Leaders for Violet Township and the city of Pickerington touted intergovernmental collaborations enhancing the community, and sang the praises of continued infrastructure investments and economic development during a recent State of the City and Township address.
The Pickerington Area Chamber of Commerce hosted the annual address March 15 at Zion Church.
During the address, both Violet Township trustee Terry Dunlap and Pickerington Mayor Lee Gray said their governments have brought forth improvements to local infrastructure and bases both respectively and collaboratively.
Dunlap, a township trustee since 1994, kicked off the event by noting there now are approximately 20,000 people living in Violet Township, making it the 17th largest in the state.
"Our total tax valuation for the entire township is $1.28 billion-plus," Dunlap said.
"We're the largest single tax base in Fairfield County, and that includes Lancaster."
Dunlap also hailed the work of township Engineer Greg Butcher in helping to secure more than $1 million in federal grants to install sidewalks surrounding several local schools.
He said the Pickerington Local School District and city of Pickerington have partnered in the project, and the three entities collectively bid close to $3 million in road paving projects for 2018.
"We have a program called Safe Routes to Schools," Dunlap said. "We were able to get $1.428 million -- 100 percent federal funded -- no local match.
"As a result, we've been able to construct a little over three miles of new sidewalks in school areas around Fairfield Elementary, Violet Elementary, Harmon Middle School and Pickerington Elementary," he said.
"This is a cooperative project between the schools, the city and the township and it's been very, very good for us."
This year Dunlap said a major project will be ready to open in a new, $5 million fire station in Olde Pickerington Village.
"We will move into a new Fire Station 591," he said. "We'll have more information on that as we get close to it."
Additionally, Dunlap said economic development continues to be a focus of the township. He noted Holly Mattei was hired to lead the township's efforts in that regard, and the city continues to recruit businesses to the community.
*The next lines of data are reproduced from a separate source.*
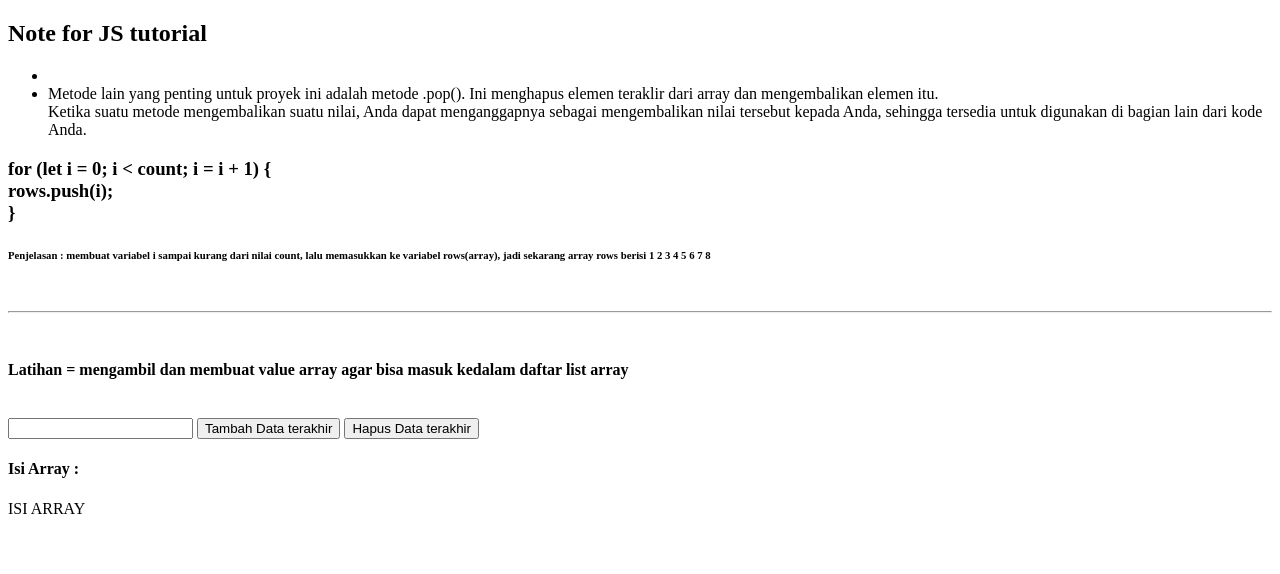
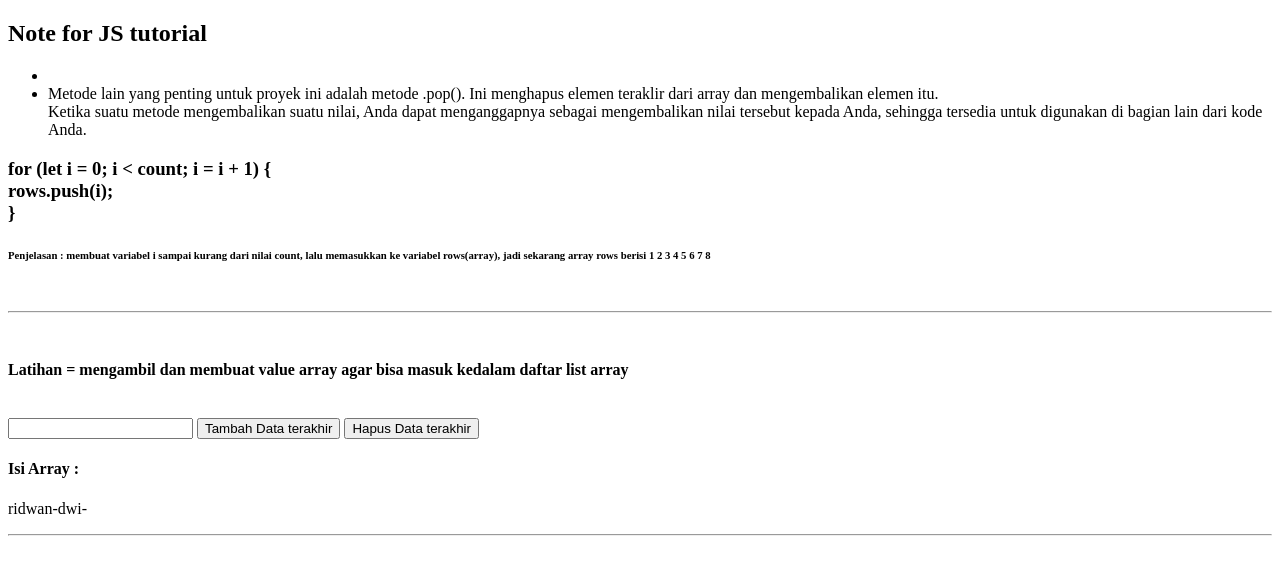
Before and after one commit to ridwanndwip/LearnJS, a plain HTML site: page index.html in a window 1280 px wide. Both pictures are taken after a click on the button "Tambah Data terakhir". Drawn offline with Linux system fonts and the light colour scheme.

Commit message:
new update

```diff
--- a/index.html
+++ b/index.html
@@ -21,13 +21,21 @@
   <br>
   <hr>
   <br>
+
   <h4> Latihan = mengambil dan membuat value array agar bisa masuk kedalam daftar list array </h4>
   <br>
   <input type="text" id="inputNilai">
-  <button onclick="getInputValue()" id="buttonPush">Tambah Data terakhir</button>
-  <button onclick="getInputValue()" id="buttonPop">Hapus Data terakhir</button>
+  <button onclick="InputValueTambah()" id="buttonPush">Tambah Data terakhir</button>
+  <button onclick="InputValueKurang()" id="buttonPop">Hapus Data terakhir</button>
   <h4> Isi Array :</h4>
-  <p id="isiArr"> ISI ARRAY </p>
+  <p id="isiArr"></p>
+  <hr>
+
+  <!-- <h1 class="h12">ridwan</h1> -->
+  <!-- <h1 class="h12">dwi</h1> -->
+  <!-- <h1 class="h14">dewi</h1> -->
+  <!-- <h1 class="h12">hardiyanti</h1> -->
+
   <script src="index.js"></script>
 </body>
 </html>
--- a/index.js
+++ b/index.js
@@ -1,11 +1,37 @@
 // LATIHAN = mengambil dan membuat value array agar bisa masuk kedalam daftar list array
 let myArr = ['ridwan', 'dwi']; //deklarasi array
-let buttonValue = document.getElementById('inputNilai');
+let buttonValue = document.querySelector('input#inputNilai');
 let buttonPush = document.getElementById('buttonPush');
 let buttonPop = document.getElementById('buttonPop');
-let isiArray = document.getElementById('isiArr'); // Mengambil element isiArr untuk modified
-console.log(myArr.join('-'));
-console.log(buttonValue);
+let isiArray = document.querySelector('p#isiArr'); // Mengambil element isiArr untuk modified
+// console.log(buttonValue);
+// isiArray.textContent = ;
+// stringArr = (myArr.join('-'));
+// console.log(stringArr);
+
+// let nilai = buttonValue.value;
+
+
+function InputValueTambah(){
+  let newbuttonValue = buttonValue.value;
+  myArr.push(newbuttonValue);
+  console.log(newbuttonValue);
+  console.log(myArr);
+  isiArray.textContent = (myArr.join('-'));
+}
+
+function InputValueKurang(){
+  let newbuttonValue = buttonValue.value;
+  myArr.pop();
+  console.log(newbuttonValue);
+  console.log(myArr);
+  isiArray.textContent = (myArr.join('-'));
+}
+
+isiArray.textContent = (myArr.join('-'));
+
+// console.log(myArr.join('-'));
+// console.log(buttonValue);
 
 // let fruits = ['jeruk', 'semangka', 'apel','apabae'];
 // console.log(fruits.length);
@@ -128,3 +154,67 @@ console.log(buttonValue);
 // Node
 // Node dalam DOM (Document Object Model) adalah unit dasar dari struktur dokumen. Setiap bagian dari dokumen HTML atau XML, seperti elemen, atribut, teks, dan komentar, dianggap sebagai node. Berikut adalah penjelasan yang lebih mudah untuk dipahami:
 // Jenis2 Node dalam DOM adalah : Element Node (tag <div></div>), Text Node(Teks yang ada di dalam element node misalnya), Attribute Node (Attribut dari element, <div id="attribute_node"></div>)
+
+// NodeList vs HTMLCollection
+// - Keduanya merupakan kumpulan node
+// - Struktur datanya mirip array
+// - nodeList dapat berisi node apapun, sedangkan HTMLCollection berisi elemen HTML
+// - HTMLCollection bersifat live sedangkan nodeList tidak
+
+// Struktur Hierarki DOM
+// - Root Node
+//  -- Node yang menjadi sumber dari semua node lain di dalam DOM
+//  -- document.
+// - Parent Node
+//  -- Node yang berisi 1 tingkat di atas node yang lain
+//  -- body adalah parent dari h1,p,p,div dan a
+// - Child Node
+//  -- node yang berada 1 tingkat dibawah node yang lain
+//  -- h1 adalah child dari body
+
+// let testing = document.getElementById('isiArr');
+// let h12 = document.getElementsByClassName('h12');
+// let h12New = document.getElementsByClassName('h12');
+// let p = document.getElementsByTagName('p');
+// console.log(p);
+// console.log(p.length);
+// console.log(h12);
+// h12.innerHTML = '<i>ganteng</i>';
+// console.log(h12);
+// h12.textContent = 'ganteng banget';
+// console.log(h12);
+
+// console.log(typeof(h12));
+
+// console.log(testing);
+
+// let h1Group = document.getElementsByTagName('h1');
+// console.log(h1Group.length);
+// for(let i = 0; i < h1Group.length; i++){
+  // h1Group.push(i);
+  // console.log(i);
+  // h1Group.repeat(i);
+  // console.log(h1Group);
+  // h1Group(i).style.color = 'red';
+  // h1Group[i].style.color = 'red';
+// }
+
+// DOM Selection Method
+// getElementById() = mengambil element by id (elemen)
+// getElementByTagName()[] = mengambil element by tag (htmlcollection)
+// getElementByClassName()[] = mengambil element by class (htmlcollection)
+// querySelector() = mengambil elemen child, atau mempunyai parent, contoh querySelector('#id .class') (elemen)
+// querySelectorAll() =  mengambil element yang lebih dari 1, wajib memberikan index(nodeList)
+
+// DOM Manipulation Method
+// - Manipulasi Elemen
+// -- element.textContent = mengubah text dalam tag
+// -- element.innerHTML = mengubah HTML, contoh <b>ganteng</>
+// -- element.style.<propertyCss> = mengubah style css
+// -- element.setAttribute('nameAttribute' 'valueAttribute')  , getAttribute(name attribute), removeAttribute('removeAttribute') = manipulasi atribute di html.
+// -- element.classList.add() = menambahkan class
+// -- element.classList.remove() = menghapus class yang ada
+// -- element.classList.toggle() = membuat toggle untuk class css
+// -- element.classList.item() = Mengembalikan nama kelas pada posisi tertentu dalam daftar kelas elemen. Indeks dimulai dari 0.
+// -- element.classList.contains() = Memeriksa apakah elemen memiliki kelas tertentu. Mengembalikan nilai true jika kelas ada, false jika tidak ada.
+// -- element.replace() = Menggantikan kelas yang ada dengan kelas baru. (oldClass, newClass)
```
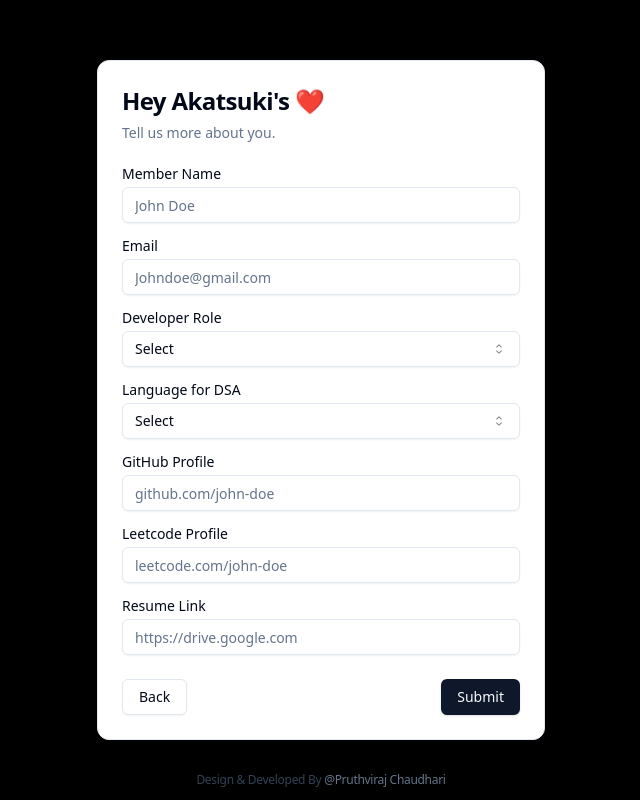
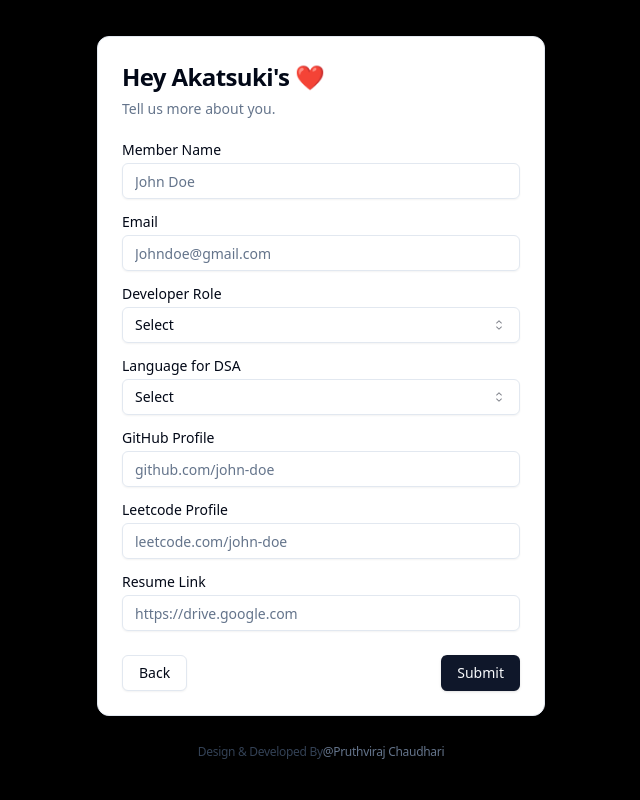
Before and after one commit to Pruthviraj-chaudhari/Akatsuki-Shadcn-Frontend, a React (Vite) app: page /form in a window 1280 px wide. Shown: the whole page, without its empty margins (319-959 px from the left). Built offline with nearby package versions, Linux system fonts and the light colour scheme.

Commit message:
Fix Tailwind css

```diff
--- a/src/App.tsx
+++ b/src/App.tsx
@@ -3,15 +3,12 @@ import Welcome from "./components/Welcome";
 import { Routes, Route } from "react-router-dom";
 import Footer from "./components/Footer";
 
-
 function App() {
-
-
   return (
-    <div className="flex justify-center items-center h-[100vh] bg-black">
+    <div className="flex flex-col justify-center items-center min-h-screen bg-black">
       <Routes>
-        <Route path="/" element={<Welcome />}/>
-        <Route path="/form" element={<Form />}/>
+        <Route path="/" element={<Welcome />} />
+        <Route path="/form" element={<Form />} />
       </Routes>
       <Footer></Footer>
     </div>
--- a/src/components/Footer.tsx
+++ b/src/components/Footer.tsx
@@ -1,11 +1,15 @@
 
 const Footer = () => {
   return (
-    <footer className="text-slate-700 mt-3 text-center text-xs fixed bottom-3 w-full tracking-tight">
-      <p>
-        Design & Developed By <span className="text-slate-500"><a href="https://github.com/Pruthviraj-chaudhari">@Pruthviraj Chaudhari</a></span>
-      </p>
-    </footer>
+    <footer className="text-center text-xs text-slate-700 tracking-tight py-4 mt-3">
+    <p>
+      Design & Developed By
+      <span className="text-slate-500">
+        <a href="https://github.com/Pruthviraj-chaudhari">@Pruthviraj Chaudhari</a>
+      </span>
+    </p>
+  </footer>
+
   )
 }
 
--- a/src/components/Form.tsx
+++ b/src/components/Form.tsx
@@ -141,7 +141,7 @@ function Form() {
   };
 
   return (
-    <div className="flex justify-center items-center h-[100vh] bg-black flex-col">
+    <div className="flex justify-center items-center bg-black flex-col mt-3">
       <Card className="max-w-md mx-auto w-[85vw]">
         <CardHeader>
           <CardTitle className="text-2xl">Hey Akatsuki's ❤️</CardTitle>
```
"We'll continue to work to make a U.S. 33-to-I-70 connector," Dunlap said. "It's a public access. We're limited.
"It (also) will provide outstanding opportunities for economic development if we get that connector on the east side community."
As for Gray, he noted the city now is up to 88 full-time employees, which includes 30 police officers. He said three officers were added to the force in 2017.
In addition to maintaining public safety, he said Pickerington increased its tax collections last year.
"We had 12-percent increase in tax collections in 2017," Gray said.
"Some of that's because of the economy, some of that's because the additional businesses and people and some of that's because of the exceptional job our in-house tax department does."
In addition to entering a fourth consecutive year in which the city is investing at least $1 million in street paving, Gray said the city has increased business retention efforts.
The latter initiative helped the city keep R.G. Barry from relocating headquarters outside Pickerington, he said.
"We were able to act quickly on this, and R.G. Barry signed an agreement to stay here an additional 15 years and actually add new jobs," Gray said.
Gray said the city's largest project this year likely will be the widening of Refugee Road. About $10 million of the approximately $13.5 million project will be funded through outside grants.
"(Ohio Department of Transportation) roadway construction is expected to begin late-summer, early-fall 2018 and last through 2019," he said.
Gray noted the project involved cooperation from the Pickerington school board, which approved a 30-year, tax-increment financing deal proposed by the city to finance some of the improvements, as well as paving collaboration with Violet Township.
He said he's eager to see how a planned roundabout will enhance Refugee Road traffic flow.
"They do say that it moves traffic faster and is safer," Gray said. "That was part of the safety grant we received for that project."
As the city looks forward, Gray said it continues to receive interest from developers seeking to provide senior citizen housing along Diley Road.
He rejected criticism of the Volunteers of America plans to build a store in the Brookview Shopping Center.
"Volunteers of America is making a substantial investment in our community," Gray said.
"I don't know if it's the exact number, but I think they spent close to $800,000 on this ground.
"So my thoughts are, if somebody else wanted to buy that ground for $800,000 and put their retail establishment there, they could have.
"But here's the thing," Gray added. "They're building a 22,000-square-foot building. This is an unbelievable positive. It shows that our community is a giving community. These folks want to be part of it."
Lastly, Gray hailed the city's continued ability to operate and grow without raising local taxes.
"In the past five years, there's been around $265 million in new investment in community," he said. "There's been no tax increase since 2000.
"So the city of Pickerington continues to work on what we already have. We're one of the few communities in central Ohio that still operates on 1 percent (income tax)."